[...] supposedly "left-wing" groups based in Quebec share a political analysis with U.S. Secretary of State Condoleezza Rice. While the Bloc asks questions about CIA "torture" planes landing in Canada, the separatist party criticizes the NDP for using the word "removal" to describe what happened on Feb. 29, 2004 to Haiti's elected President Jean-Bertrand Aristide.On pourrait demander à Yves Engler quelle est la cohérence d'un lobby anti-colonialiste oeuvrant in english only à Montréal. Ceci dit, sa position est correcte et aux prochaines élections je voterai spécifiquement pour May Chiu, et non pour le Bloc.
In a recent meeting of the Standing Committee on Foreign Affairs and International Trade, Bloc MP Pierre Paquette insisted the NDP's Alexa McDonough use the word "departure" instead. This is also the position of Minister of Foreign Affairs Pierre Pettigrew and U.S. President George W. Bush. Removal is the word preferred by Haiti's neighbours in the Caribbean community (Caricom) and the African Union. Both organizations have called or inquiries into Aristide's ouster and have refused to recognize the interim government.

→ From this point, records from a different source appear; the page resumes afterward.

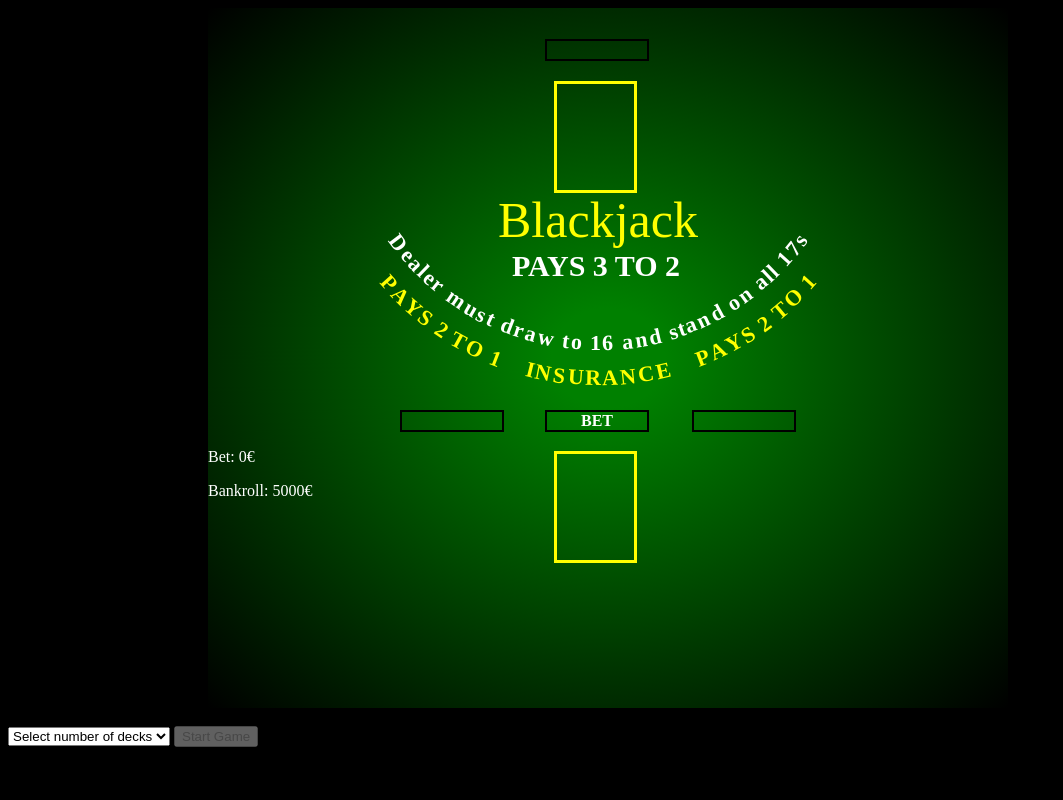
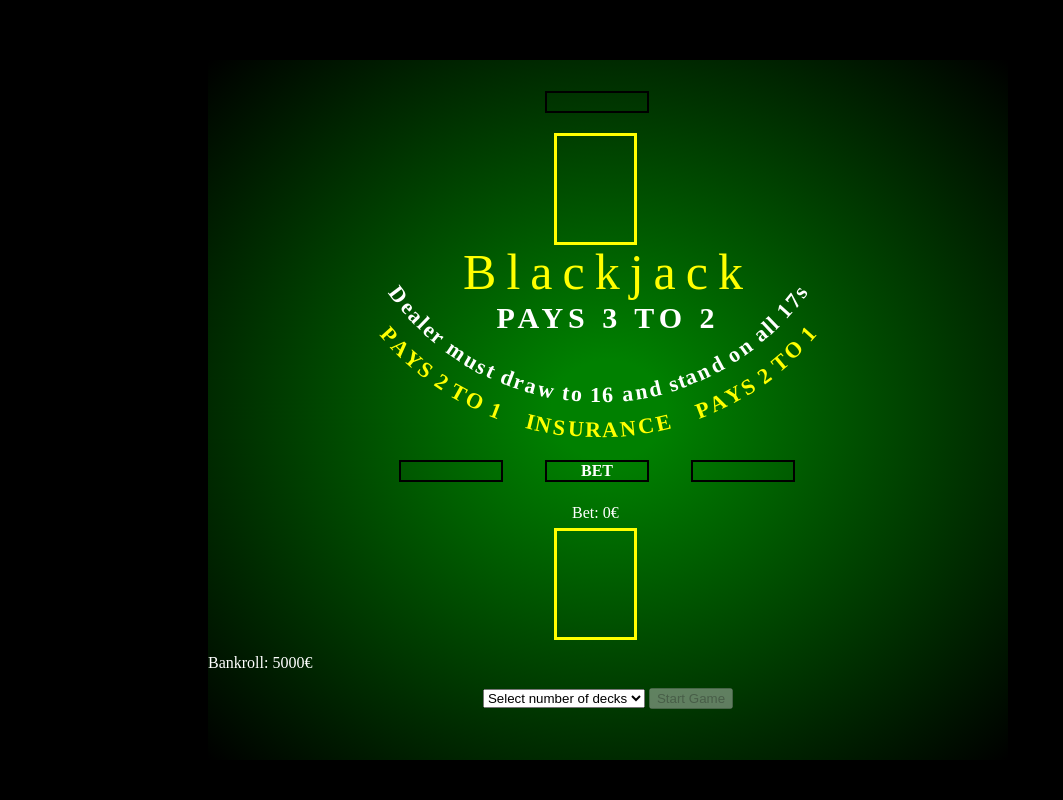
Before and after one commit to nickschoey/Blackjack, a PHP site: page /index.html in a window 1280 px wide. Shown: the whole page, without its empty margins (0-1063 px from the left). Run offline with PHP 8.4, Linux system fonts and the light colour scheme; some libraries are stand-ins or nearby versions.

Commit message:
Deck Shuffles every game

```diff
--- a/css/style.css
+++ b/css/style.css
@@ -8,6 +8,7 @@ p {
 }
 
 .info {
+	position: absolute;
 	height: 18px;
 	font-weight: bold;
 	text-align: center;
@@ -15,6 +16,17 @@ p {
 	border: 2px solid black;
 }
 
+
+#deckStack{
+	position: absolute;
+	height: 105px;
+    width: 120px;
+    border: 1px solid black;
+}
+
+#deckStack .card {
+	margin-right: -76.8px;
+}
 #firstSplit {
 	position: absolute;
 	z-index: 1;
@@ -46,17 +58,23 @@ p {
     margin-top: 82px;
     color: yellow;
 }
-
+#bankroll {
+	position: absolute;
+}
 #gameStatus {
 	position: absolute;
+}
+#startGameOptions {
+	text-align: center;
 }
 
 #blackjack {
 	margin-top: 0;
     margin-bottom: 0;
-    margin-left: 290px;
+    text-align: center;
     color: yellow;
     font-size: 50px;
+    letter-spacing: 10px;
 }
 
 #pay {
@@ -64,25 +82,36 @@ p {
 	margin-bottom: 0;
 	font-size: 30px;
 	font-weight: bold;
-	margin-left: 304px;
+	text-align: center;
+	letter-spacing: 5px;
 }
 
 #playerStatus {
-	margin-left: 337px;
-	margin-top: -23px;
+	position: absolute;
+    margin-left: 337px;
+    margin-top: 20px;
 }
 
 #playerStatus1 {
     position: absolute;
-    margin-left: 192px;
-    margin-top: -23px;
+    margin-left: 191px;
+    margin-top: 20px;
 }
 
 #playerStatus2 {
-	top: 0;
     position: absolute;
-    margin-left: 484px;
-    margin-top: -23px;
+    margin-left: 483px;
+    margin-top: 20px;
+}
+#bet {
+	position: absolute;
+	margin-top: 64px;
+    margin-left: 364px;
+}
+#splitBet {
+	position: absolute;
+	margin-top: 44px;
+    margin-left: 349px;
 }
 
 #splitBetOptions1 {
@@ -101,7 +130,8 @@ p {
 	margin-left: 337px;
 }
 
-#table {
+#blackjackTable {
+	margin-top: 60px;
 	margin-left: 200px;
 	width: 800px;
 	height: 700px;
@@ -119,13 +149,16 @@ p {
 	height: 108px;
 	margin-left: 350px;
 }
+#playerSide {
+	padding-top: 30px;
+}
 
 #hero {
-	padding-top: 20px;
+	padding-top: 90px;
 	width: 300px;
 	height: 108px;
 	margin-left: 350px;
-	margin-top: 75px;
+
 }
 
 #controls {
--- a/index.html
+++ b/index.html
@@ -1,6 +1,8 @@
 <!DOCTYPE html>
 <html>
 <head>
+	<meta charset="utf-8">
+  	<meta name="viewport" content="width=device-width, initial-scale=1">
 	<title>Jordi's BlackJack</title>
 <link rel="stylesheet" type="text/css" href="css/style.css">
 <style type="text/css" media="screen">
@@ -8,7 +10,7 @@
 </head>
 <body>
 
-<div id="table">
+<div id="blackjackTable">
 	<div id="bankSide">
 		<div id="HUD">
 			<p id="bankCount" class="info"></p>
@@ -19,25 +21,24 @@
 		<div id="tableText">
 			<p id="blackjack">Blackjack</p>
 			<p id="pay">PAYS 3 TO 2</p>
-			<p id="countInfo">Dealer must draw to 16 and stand on all 17s</p>
-			<p id="insuranceInfo">PAYS 2 TO 1    INSURANCE    PAYS 2 TO 1</p>
+			<p id="countInfo" hidden>Dealer must draw to 16 and stand on all 17s</p>
+			<p id="insuranceInfo" hidden>PAYS 2 TO 1    INSURANCE    PAYS 2 TO 1</p>
 		</div>
 
 	</div>
 	<div id="playerSide">
-		<div id="gameStatus">
 			<p id="playerStatus1" class="info"></p>
 			<p id="playerStatus" class="info">BET</p>
 			<p id="playerStatus2" class="info"></p>
 			<p id="bet">Bet: 0&euro;</p>
 			<p id="splitBet"></p>
-			<p id="bankroll">Bankroll: 5000&euro;</p>
-		</div>
+
 		<div id="hero">
 			<div id="firstSplit"></div>
 			<div class="cardSilo"></div>
 			<div id="secondSplit"></div>
 		</div>
+			<p id="bankroll">Bankroll: 5000&euro;</p>
 
 		<div id="controls">
 			<div id="buttonsPreGame" hidden>
@@ -66,10 +67,6 @@
 			<button type="button" id="quit">Quit</button>
 		</div>
 	</div>
-</div>
-
-</div><br>
-
 	<div id="startGameOptions">
 		<select id="numberOfDecks">
 			<option value="" disabled selected hidden>Select number of decks</option>
@@ -82,6 +79,8 @@
 		</select>
 		<button type="button" id="startGame" disabled>Start Game</button>
 	</div>
+</div>
+
 
 
 
@@ -91,16 +90,22 @@
 <script src="js/jquery.arctext.js" type="text/javascript"></script>
 <script type="text/javascript">
 
+
+	$("#countInfo").show();
+	$("#countInfo").arctext({radius: 250, dir: -1});
+	$("#insuranceInfo").show();
+	$("#insuranceInfo").arctext({radius: 280, dir: -1});
+
+
 //PREGAME
-	$("#countInfo").arctext({radius: 250, dir: -1});
-	$("#insuranceInfo").arctext({radius: 280, dir: -1});
 	$("#numberOfDecks").change(function() {
+		decks = $("#numberOfDecks").val();
 		$("#startGame").removeAttr("disabled");
 	})
 
 	$("#startGame").click(function() {
 		$("#startGameOptions").hide();
-		createDeck($("#numberOfDecks").val());
+		createDeck(decks);
 		shuffle(deck.length);
 		$("#buttonsPreGame").show();
 
--- a/js/scripts.js
+++ b/js/scripts.js
@@ -1,3 +1,4 @@
+var decks = 0;
 var newCard;
 var muckedCard;
 var deck = new Array();
@@ -7,10 +8,11 @@ var heroStats = {HasAce: false, BankRoll: 5000, Hand: [],
 				 SideHand: [], Bet: 0, SideBet: 0,
 				 Count: 0, SideCount: 0, Insurance: 0};
 var bankStats = {HasAce: false, Hand: [], Count: 0};
-var deckLength = 0;
 
 // Creates the deck for the game and sets a value for each card
+
 function createDeck(numberOfDecks) {
+	deck = [];
 	for (var x = 0; x < numberOfDecks; x++) {
 		for (var i = 0; i < suit.length; i++) {
 			for (var j = 0; j < value.length; j++) {
@@ -26,9 +28,10 @@ function createDeck(numberOfDecks) {
 			}
 		}
 	}
-	deckLength = deck.length;
+
 	return deck;
 };
+
 // Shuffles two random Cards 10000 Times.
 function shuffle(gameDeckLength) {
 	for (var i = 0; i < 10000; i++) {
@@ -81,6 +84,7 @@ function addCard(idPlayer){
 function addMuckedCard(){
 	$("#bank").append("<div class=' mucked card'></div>");
 }
+
 
 //Counts the hand of idPlayer and handles the aces.
 //Ends the game if the player busts
@@ -197,6 +201,8 @@ function restartGame(){
 	$("#playerStatus1").html("");
 	$("#playerStatus2").html("");
 	$("#splitBet").html("");
+	createDeck(decks);
+	shuffle(deck.length);
 }
 
 //Handles the checks to be done after the first four cards are dealt
@@ -263,12 +269,12 @@ function buyInsurance(){
 	if (bankStats.Count == 21) {
 		uncoverCard();
 		heroStats.BankRoll += heroStats.Insurance;
-		$("#bankCount").html("BLACKJACK!")
-		$("#playerStatus").html("INSURANCE "+heroStats.Insurance+"&euro;");
+		$("#bankCount").html("BJ!")
+		$("#playerStatus").html(heroStats.Insurance+"&euro;");
 		postGameMenu();
 
 	} else {
-		$("#playerStatus").html("No Blackjack!");
+		$("#playerStatus").html("NO BJ! "+heroStats.Count);
 		$(".turnOptions").hide();
 	}
 }
```
Lines whose indentation alone changed are shown as unchanged.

A Bloc MP who met with members of the Montreal Haiti Action Committee refused to see the irony of agreeing with the Bush administration on Haiti; Rice went out of her way recently in Ottawa to praise Canada's role on the island nation. Willing to condemn the U.S. war in Iraq, the Bloc remains silent on Canadian "aid" that for three years went almost exclusively to NGOs opposed to the Haitian government and now flows to groups who ignore the human rights disaster that has resulted from the overthrow of the president and thousands of other elected officials. Neither the Bloc nor the Conservatives have asked the government why the deputy minister of "justice" for the first 15 months of the interim government, Philippe Vixamar, was on CIDA's payroll for four years until July 2005.
How bad are the current human rights and social conditions in Haiti? On Aug.20, machete-wielding men, protected by Haitian National Police, chopped to death as many as 50 spectators in a crowd of 5,000 at a soccer game paid for by USAID in a poor Port au Prince neighbourhood. After UN "peacekeepers" attacked a "gang" leader in a Port au Prince slum, Ali Besnaci, head of Doctors Without Borders in Haiti, aid: "We received 27 people wounded by gunshots on July 6. Three quarters were children and women." Reuters and Associated Press have reported numerous police killings of unarmed protesters over the past 18 months. On June 28, UN undersecretary-General for Peacekeeping, Jean-Marie Guehenno, described the situation in Cap Haitien, the country's second largest city, as worse than that in Sudan's devastated Darfur region. More recently, Thierry Faggart, director of the human rights section for the UN mission in Haiti, admitted that the post-coup human rights situation is "catastrophic."